** RECORDS SHOWN follows **

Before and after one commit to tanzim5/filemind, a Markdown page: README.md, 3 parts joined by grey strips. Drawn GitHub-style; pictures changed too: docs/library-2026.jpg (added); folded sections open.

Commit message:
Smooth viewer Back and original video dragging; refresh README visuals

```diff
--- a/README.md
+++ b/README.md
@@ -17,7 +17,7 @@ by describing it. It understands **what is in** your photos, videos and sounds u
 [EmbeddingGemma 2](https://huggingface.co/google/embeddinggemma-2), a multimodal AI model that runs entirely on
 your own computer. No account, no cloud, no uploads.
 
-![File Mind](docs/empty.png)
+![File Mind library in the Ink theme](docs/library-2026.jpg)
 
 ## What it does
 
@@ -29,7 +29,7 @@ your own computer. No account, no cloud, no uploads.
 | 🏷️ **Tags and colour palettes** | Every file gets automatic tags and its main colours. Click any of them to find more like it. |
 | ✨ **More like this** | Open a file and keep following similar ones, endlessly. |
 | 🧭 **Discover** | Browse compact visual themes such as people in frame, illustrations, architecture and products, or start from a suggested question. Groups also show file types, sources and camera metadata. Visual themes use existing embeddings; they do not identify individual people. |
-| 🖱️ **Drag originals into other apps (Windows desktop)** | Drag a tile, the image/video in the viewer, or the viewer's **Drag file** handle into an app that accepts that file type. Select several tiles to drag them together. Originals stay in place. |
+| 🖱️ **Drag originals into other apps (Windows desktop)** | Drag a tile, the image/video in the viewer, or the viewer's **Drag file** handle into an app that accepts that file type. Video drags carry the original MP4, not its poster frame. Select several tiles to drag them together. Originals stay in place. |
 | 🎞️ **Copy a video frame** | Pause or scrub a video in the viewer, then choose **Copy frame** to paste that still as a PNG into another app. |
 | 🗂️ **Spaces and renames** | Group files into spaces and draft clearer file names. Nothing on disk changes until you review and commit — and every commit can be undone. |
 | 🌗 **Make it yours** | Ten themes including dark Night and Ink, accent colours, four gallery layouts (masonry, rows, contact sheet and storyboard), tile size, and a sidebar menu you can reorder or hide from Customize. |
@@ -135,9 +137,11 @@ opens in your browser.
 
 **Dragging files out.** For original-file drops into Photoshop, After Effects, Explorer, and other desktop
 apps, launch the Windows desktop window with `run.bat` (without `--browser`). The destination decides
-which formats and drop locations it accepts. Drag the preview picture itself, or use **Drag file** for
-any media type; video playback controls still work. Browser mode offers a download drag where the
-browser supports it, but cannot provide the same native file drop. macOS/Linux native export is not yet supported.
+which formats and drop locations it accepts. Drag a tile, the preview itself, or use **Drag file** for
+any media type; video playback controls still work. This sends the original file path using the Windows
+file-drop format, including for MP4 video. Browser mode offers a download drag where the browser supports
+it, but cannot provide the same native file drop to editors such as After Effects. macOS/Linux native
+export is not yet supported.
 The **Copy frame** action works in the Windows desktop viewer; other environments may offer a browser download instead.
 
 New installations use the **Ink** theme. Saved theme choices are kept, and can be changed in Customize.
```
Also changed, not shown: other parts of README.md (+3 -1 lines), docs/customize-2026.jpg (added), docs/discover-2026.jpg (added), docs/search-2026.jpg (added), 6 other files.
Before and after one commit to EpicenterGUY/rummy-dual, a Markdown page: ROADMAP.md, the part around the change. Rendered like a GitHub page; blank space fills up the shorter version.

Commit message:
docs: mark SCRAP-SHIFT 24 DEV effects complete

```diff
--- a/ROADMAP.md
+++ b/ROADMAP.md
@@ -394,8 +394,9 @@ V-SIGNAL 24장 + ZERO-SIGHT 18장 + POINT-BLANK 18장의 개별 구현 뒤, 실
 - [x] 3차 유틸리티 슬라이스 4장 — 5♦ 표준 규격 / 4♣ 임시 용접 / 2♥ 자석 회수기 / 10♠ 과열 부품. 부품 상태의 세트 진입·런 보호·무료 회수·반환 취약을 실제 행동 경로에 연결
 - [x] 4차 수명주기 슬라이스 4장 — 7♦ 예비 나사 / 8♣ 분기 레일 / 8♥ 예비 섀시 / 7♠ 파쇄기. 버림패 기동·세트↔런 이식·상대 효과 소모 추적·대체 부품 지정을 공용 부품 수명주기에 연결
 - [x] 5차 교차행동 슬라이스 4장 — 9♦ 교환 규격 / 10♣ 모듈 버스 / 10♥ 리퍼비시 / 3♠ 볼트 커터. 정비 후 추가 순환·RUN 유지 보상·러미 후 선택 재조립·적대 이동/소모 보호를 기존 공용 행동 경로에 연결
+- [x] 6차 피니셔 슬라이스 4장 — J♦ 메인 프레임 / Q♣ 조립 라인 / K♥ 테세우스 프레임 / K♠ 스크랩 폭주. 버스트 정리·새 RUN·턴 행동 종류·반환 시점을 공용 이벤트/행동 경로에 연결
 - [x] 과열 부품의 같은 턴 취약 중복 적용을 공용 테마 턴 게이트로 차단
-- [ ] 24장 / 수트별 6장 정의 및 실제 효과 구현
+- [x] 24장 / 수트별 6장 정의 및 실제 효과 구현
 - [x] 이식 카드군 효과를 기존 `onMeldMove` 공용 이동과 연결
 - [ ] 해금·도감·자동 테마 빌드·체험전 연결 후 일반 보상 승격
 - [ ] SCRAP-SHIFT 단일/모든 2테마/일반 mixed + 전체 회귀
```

** End of RECORDS SHOWN **

» **WORK ORDER**
Reproduce every record above, word for word.

» **EXERCISE RESPONSE**
Before and after one commit to tanzim5/filemind, a Markdown page: README.md, 3 parts joined by grey strips. Drawn GitHub-style; pictures changed too: docs/library-2026.jpg (added); folded sections open.

Commit message:
Smooth viewer Back and original video dragging; refresh README visuals

```diff
--- a/README.md
+++ b/README.md
@@ -17,7 +17,7 @@ by describing it. It understands **what is in** your photos, videos and sounds u
 [EmbeddingGemma 2](https://huggingface.co/google/embeddinggemma-2), a multimodal AI model that runs entirely on
 your own computer. No account, no cloud, no uploads.
 
-![File Mind](docs/empty.png)
+![File Mind library in the Ink theme](docs/library-2026.jpg)
 
 ## What it does
 
@@ -29,7 +29,7 @@ your own computer. No account, no cloud, no uploads.
 | 🏷️ **Tags and colour palettes** | Every file gets automatic tags and its main colours. Click any of them to find more like it. |
 | ✨ **More like this** | Open a file and keep following similar ones, endlessly. |
 | 🧭 **Discover** | Browse compact visual themes such as people in frame, illustrations, architecture and products, or start from a suggested question. Groups also show file types, sources and camera metadata. Visual themes use existing embeddings; they do not identify individual people. |
-| 🖱️ **Drag originals into other apps (Windows desktop)** | Drag a tile, the image/video in the viewer, or the viewer's **Drag file** handle into an app that accepts that file type. Select several tiles to drag them together. Originals stay in place. |
+| 🖱️ **Drag originals into other apps (Windows desktop)** | Drag a tile, the image/video in the viewer, or the viewer's **Drag file** handle into an app that accepts that file type. Video drags carry the original MP4, not its poster frame. Select several tiles to drag them together. Originals stay in place. |
 | 🎞️ **Copy a video frame** | Pause or scrub a video in the viewer, then choose **Copy frame** to paste that still as a PNG into another app. |
 | 🗂️ **Spaces and renames** | Group files into spaces and draft clearer file names. Nothing on disk changes until you review and commit — and every commit can be undone. |
 | 🌗 **Make it yours** | Ten themes including dark Night and Ink, accent colours, four gallery layouts (masonry, rows, contact sheet and storyboard), tile size, and a sidebar menu you can reorder or hide from Customize. |
@@ -135,9 +137,11 @@ opens in your browser.
 
 **Dragging files out.** For original-file drops into Photoshop, After Effects, Explorer, and other desktop
 apps, launch the Windows desktop window with `run.bat` (without `--browser`). The destination decides
-which formats and drop locations it accepts. Drag the preview picture itself, or use **Drag file** for
-any media type; video playback controls still work. Browser mode offers a download drag where the
-browser supports it, but cannot provide the same native file drop. macOS/Linux native export is not yet supported.
+which formats and drop locations it accepts. Drag a tile, the preview itself, or use **Drag file** for
+any media type; video playback controls still work. This sends the original file path using the Windows
+file-drop format, including for MP4 video. Browser mode offers a download drag where the browser supports
+it, but cannot provide the same native file drop to editors such as After Effects. macOS/Linux native
+export is not yet supported.
 The **Copy frame** action works in the Windows desktop viewer; other environments may offer a browser download instead.
 
 New installations use the **Ink** theme. Saved theme choices are kept, and can be changed in Customize.
```
Also changed, not shown: other parts of README.md (+3 -1 lines), docs/customize-2026.jpg (added), docs/discover-2026.jpg (added), docs/search-2026.jpg (added), 6 other files.
Before and after one commit to EpicenterGUY/rummy-dual, a Markdown page: ROADMAP.md, the part around the change. Rendered like a GitHub page; blank space fills up the shorter version.

Commit message:
docs: mark SCRAP-SHIFT 24 DEV effects complete

```diff
--- a/ROADMAP.md
+++ b/ROADMAP.md
@@ -394,8 +394,9 @@ V-SIGNAL 24장 + ZERO-SIGHT 18장 + POINT-BLANK 18장의 개별 구현 뒤, 실
 - [x] 3차 유틸리티 슬라이스 4장 — 5♦ 표준 규격 / 4♣ 임시 용접 / 2♥ 자석 회수기 / 10♠ 과열 부품. 부품 상태의 세트 진입·런 보호·무료 회수·반환 취약을 실제 행동 경로에 연결
 - [x] 4차 수명주기 슬라이스 4장 — 7♦ 예비 나사 / 8♣ 분기 레일 / 8♥ 예비 섀시 / 7♠ 파쇄기. 버림패 기동·세트↔런 이식·상대 효과 소모 추적·대체 부품 지정을 공용 부품 수명주기에 연결
 - [x] 5차 교차행동 슬라이스 4장 — 9♦ 교환 규격 / 10♣ 모듈 버스 / 10♥ 리퍼비시 / 3♠ 볼트 커터. 정비 후 추가 순환·RUN 유지 보상·러미 후 선택 재조립·적대 이동/소모 보호를 기존 공용 행동 경로에 연결
+- [x] 6차 피니셔 슬라이스 4장 — J♦ 메인 프레임 / Q♣ 조립 라인 / K♥ 테세우스 프레임 / K♠ 스크랩 폭주. 버스트 정리·새 RUN·턴 행동 종류·반환 시점을 공용 이벤트/행동 경로에 연결
 - [x] 과열 부품의 같은 턴 취약 중복 적용을 공용 테마 턴 게이트로 차단
-- [ ] 24장 / 수트별 6장 정의 및 실제 효과 구현
+- [x] 24장 / 수트별 6장 정의 및 실제 효과 구현
 - [x] 이식 카드군 효과를 기존 `onMeldMove` 공용 이동과 연결
 - [ ] 해금·도감·자동 테마 빌드·체험전 연결 후 일반 보상 승격
 - [ ] SCRAP-SHIFT 단일/모든 2테마/일반 mixed + 전체 회귀
```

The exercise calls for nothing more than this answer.